- Exercise aim
Show each line of the records in which the word "logs" occurs.
===
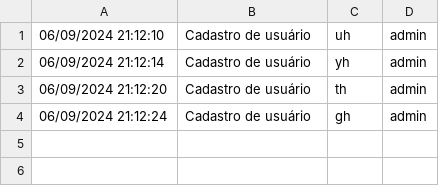
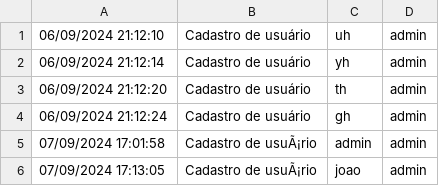
Before and after one commit to pedr0passos/TrabalhoFinalProjetoDeSistemas, a CSV file: src/main/java/logs/Log.csv, drawn as a sheet; the diff names each change by its address in the sheet, - before the commit and + after, or states it on an @@ line.

```diff
--- a/src/main/java/logs/Log.csv
+++ b/src/main/java/logs/Log.csv
+row 5: 07/09/2024 17:01:58 | Cadastro de usuÃ¡rio | admin | admin
+row 6: 07/09/2024 17:13:05 | Cadastro de usuÃ¡rio | joao | admin
```
Also changed, not shown: 33 other files.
===
- Worked solution
Before and after one commit to pedr0passos/TrabalhoFinalProjetoDeSistemas, a CSV file: src/main/java/logs/Log.csv, drawn as a sheet; the diff names each change by its address in the sheet, - before the commit and + after, or states it on an @@ line.
--- a/src/main/java/logs/Log.csv
+++ b/src/main/java/logs/Log.csv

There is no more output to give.